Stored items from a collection
=== Section Start ===

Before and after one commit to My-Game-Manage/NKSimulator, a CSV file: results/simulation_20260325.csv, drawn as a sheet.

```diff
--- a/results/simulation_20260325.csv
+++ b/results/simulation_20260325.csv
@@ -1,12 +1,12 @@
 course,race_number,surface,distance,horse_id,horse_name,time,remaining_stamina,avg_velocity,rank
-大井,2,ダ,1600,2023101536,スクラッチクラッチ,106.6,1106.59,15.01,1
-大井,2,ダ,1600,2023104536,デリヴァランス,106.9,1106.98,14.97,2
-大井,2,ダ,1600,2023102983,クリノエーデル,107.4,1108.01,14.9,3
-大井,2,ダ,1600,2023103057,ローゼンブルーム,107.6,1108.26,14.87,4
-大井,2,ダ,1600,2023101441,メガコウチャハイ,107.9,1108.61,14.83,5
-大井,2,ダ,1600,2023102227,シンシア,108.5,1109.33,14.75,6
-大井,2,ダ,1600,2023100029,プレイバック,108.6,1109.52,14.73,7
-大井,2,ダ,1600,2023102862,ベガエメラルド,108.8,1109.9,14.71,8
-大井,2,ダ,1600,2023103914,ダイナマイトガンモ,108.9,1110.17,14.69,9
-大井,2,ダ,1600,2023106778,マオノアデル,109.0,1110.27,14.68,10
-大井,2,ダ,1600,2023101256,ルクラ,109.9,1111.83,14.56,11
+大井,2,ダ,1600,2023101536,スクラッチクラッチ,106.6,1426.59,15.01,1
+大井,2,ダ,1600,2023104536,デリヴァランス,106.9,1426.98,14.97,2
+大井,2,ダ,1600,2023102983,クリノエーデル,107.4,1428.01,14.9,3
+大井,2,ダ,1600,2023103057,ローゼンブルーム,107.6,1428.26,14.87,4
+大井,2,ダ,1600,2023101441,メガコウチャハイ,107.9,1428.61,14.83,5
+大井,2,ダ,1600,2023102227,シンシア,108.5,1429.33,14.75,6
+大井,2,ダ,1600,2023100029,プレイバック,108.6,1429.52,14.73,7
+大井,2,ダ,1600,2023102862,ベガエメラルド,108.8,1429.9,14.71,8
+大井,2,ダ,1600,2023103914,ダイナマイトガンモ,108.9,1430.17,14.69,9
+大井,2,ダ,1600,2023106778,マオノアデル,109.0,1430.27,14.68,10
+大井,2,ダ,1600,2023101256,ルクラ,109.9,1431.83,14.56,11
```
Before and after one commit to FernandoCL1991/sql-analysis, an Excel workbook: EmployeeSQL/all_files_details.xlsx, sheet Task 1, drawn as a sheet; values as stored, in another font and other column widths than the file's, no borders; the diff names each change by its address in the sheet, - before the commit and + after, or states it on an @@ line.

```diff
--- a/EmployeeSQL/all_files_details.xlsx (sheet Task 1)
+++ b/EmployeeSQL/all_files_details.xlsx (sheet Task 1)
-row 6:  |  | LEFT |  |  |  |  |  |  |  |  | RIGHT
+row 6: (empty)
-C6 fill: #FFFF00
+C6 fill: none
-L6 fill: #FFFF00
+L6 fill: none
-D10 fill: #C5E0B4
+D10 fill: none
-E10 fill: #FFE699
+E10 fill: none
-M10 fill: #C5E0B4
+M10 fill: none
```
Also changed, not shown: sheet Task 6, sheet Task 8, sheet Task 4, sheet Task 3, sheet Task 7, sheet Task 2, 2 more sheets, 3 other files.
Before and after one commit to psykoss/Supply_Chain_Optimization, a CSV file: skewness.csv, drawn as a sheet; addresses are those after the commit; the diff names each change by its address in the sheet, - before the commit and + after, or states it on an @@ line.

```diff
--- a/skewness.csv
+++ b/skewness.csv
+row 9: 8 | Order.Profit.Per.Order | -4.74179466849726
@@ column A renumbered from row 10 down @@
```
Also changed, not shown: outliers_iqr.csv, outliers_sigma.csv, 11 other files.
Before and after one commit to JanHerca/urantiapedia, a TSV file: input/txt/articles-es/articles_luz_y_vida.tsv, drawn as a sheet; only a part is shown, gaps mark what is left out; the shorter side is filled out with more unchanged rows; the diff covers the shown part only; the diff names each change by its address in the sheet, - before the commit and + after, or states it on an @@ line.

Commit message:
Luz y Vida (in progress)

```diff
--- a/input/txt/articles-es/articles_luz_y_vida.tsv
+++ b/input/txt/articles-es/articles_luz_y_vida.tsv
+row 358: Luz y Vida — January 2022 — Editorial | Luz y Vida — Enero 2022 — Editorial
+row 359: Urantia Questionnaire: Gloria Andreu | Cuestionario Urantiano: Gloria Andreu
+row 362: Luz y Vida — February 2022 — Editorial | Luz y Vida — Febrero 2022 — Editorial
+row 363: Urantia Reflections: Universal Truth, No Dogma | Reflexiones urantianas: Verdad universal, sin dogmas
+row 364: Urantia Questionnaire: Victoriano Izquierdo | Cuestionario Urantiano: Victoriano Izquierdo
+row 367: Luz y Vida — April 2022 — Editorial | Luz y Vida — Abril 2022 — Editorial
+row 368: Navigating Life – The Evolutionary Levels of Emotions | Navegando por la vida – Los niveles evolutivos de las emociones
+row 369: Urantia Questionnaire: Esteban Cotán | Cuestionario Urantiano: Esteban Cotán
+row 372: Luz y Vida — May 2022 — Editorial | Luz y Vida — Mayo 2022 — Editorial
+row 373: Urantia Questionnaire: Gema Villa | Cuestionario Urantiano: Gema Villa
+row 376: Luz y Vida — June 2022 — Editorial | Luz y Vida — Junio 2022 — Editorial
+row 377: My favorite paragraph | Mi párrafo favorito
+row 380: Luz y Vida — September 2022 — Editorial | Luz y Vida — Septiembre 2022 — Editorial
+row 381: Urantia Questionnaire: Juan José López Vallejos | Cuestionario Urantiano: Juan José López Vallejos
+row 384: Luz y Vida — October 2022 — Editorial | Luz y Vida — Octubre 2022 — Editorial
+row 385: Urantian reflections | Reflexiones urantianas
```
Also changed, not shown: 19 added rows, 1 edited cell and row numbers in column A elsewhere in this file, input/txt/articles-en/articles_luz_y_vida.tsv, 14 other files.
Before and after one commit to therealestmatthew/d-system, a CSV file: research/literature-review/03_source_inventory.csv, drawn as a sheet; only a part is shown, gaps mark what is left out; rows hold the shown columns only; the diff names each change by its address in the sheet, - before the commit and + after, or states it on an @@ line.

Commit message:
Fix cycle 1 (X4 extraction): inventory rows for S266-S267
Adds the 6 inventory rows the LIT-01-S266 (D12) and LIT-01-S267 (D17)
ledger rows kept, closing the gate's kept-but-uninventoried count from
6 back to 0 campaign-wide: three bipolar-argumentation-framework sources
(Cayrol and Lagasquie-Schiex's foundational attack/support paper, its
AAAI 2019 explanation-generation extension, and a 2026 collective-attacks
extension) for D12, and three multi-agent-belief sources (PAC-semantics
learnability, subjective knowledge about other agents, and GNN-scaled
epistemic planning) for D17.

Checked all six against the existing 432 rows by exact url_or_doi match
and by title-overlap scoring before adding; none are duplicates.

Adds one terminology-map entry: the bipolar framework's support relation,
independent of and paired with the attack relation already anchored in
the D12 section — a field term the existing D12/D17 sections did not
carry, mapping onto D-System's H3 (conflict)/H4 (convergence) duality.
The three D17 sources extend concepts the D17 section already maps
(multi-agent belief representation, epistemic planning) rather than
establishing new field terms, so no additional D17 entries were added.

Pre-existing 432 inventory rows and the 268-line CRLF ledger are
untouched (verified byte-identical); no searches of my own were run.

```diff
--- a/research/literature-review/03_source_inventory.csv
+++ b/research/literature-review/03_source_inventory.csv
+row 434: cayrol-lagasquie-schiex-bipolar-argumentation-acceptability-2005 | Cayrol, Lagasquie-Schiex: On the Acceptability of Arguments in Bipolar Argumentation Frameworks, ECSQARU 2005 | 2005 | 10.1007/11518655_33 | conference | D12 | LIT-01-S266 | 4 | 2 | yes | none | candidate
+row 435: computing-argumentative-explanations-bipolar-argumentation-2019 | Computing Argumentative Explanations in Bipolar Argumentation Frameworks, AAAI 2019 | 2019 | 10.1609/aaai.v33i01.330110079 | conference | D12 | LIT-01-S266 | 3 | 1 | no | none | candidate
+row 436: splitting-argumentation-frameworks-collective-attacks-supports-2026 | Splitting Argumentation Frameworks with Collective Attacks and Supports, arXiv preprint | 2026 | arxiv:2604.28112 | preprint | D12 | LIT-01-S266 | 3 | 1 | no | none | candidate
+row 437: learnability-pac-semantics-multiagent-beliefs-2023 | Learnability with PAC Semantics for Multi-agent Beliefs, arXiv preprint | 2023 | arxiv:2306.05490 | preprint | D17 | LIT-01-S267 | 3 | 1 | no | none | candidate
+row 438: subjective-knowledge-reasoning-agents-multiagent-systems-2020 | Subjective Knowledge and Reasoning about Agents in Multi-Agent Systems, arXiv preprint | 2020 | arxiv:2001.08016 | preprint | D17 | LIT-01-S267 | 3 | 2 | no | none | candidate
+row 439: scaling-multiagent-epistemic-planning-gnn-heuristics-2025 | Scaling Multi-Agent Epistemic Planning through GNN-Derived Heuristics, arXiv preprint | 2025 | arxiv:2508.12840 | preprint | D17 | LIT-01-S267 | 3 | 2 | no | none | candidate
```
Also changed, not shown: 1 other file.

=== Section End ===

Your objective
Your answer must be a single number: the count of lines above that hold the word "Urantiano".

Output below
5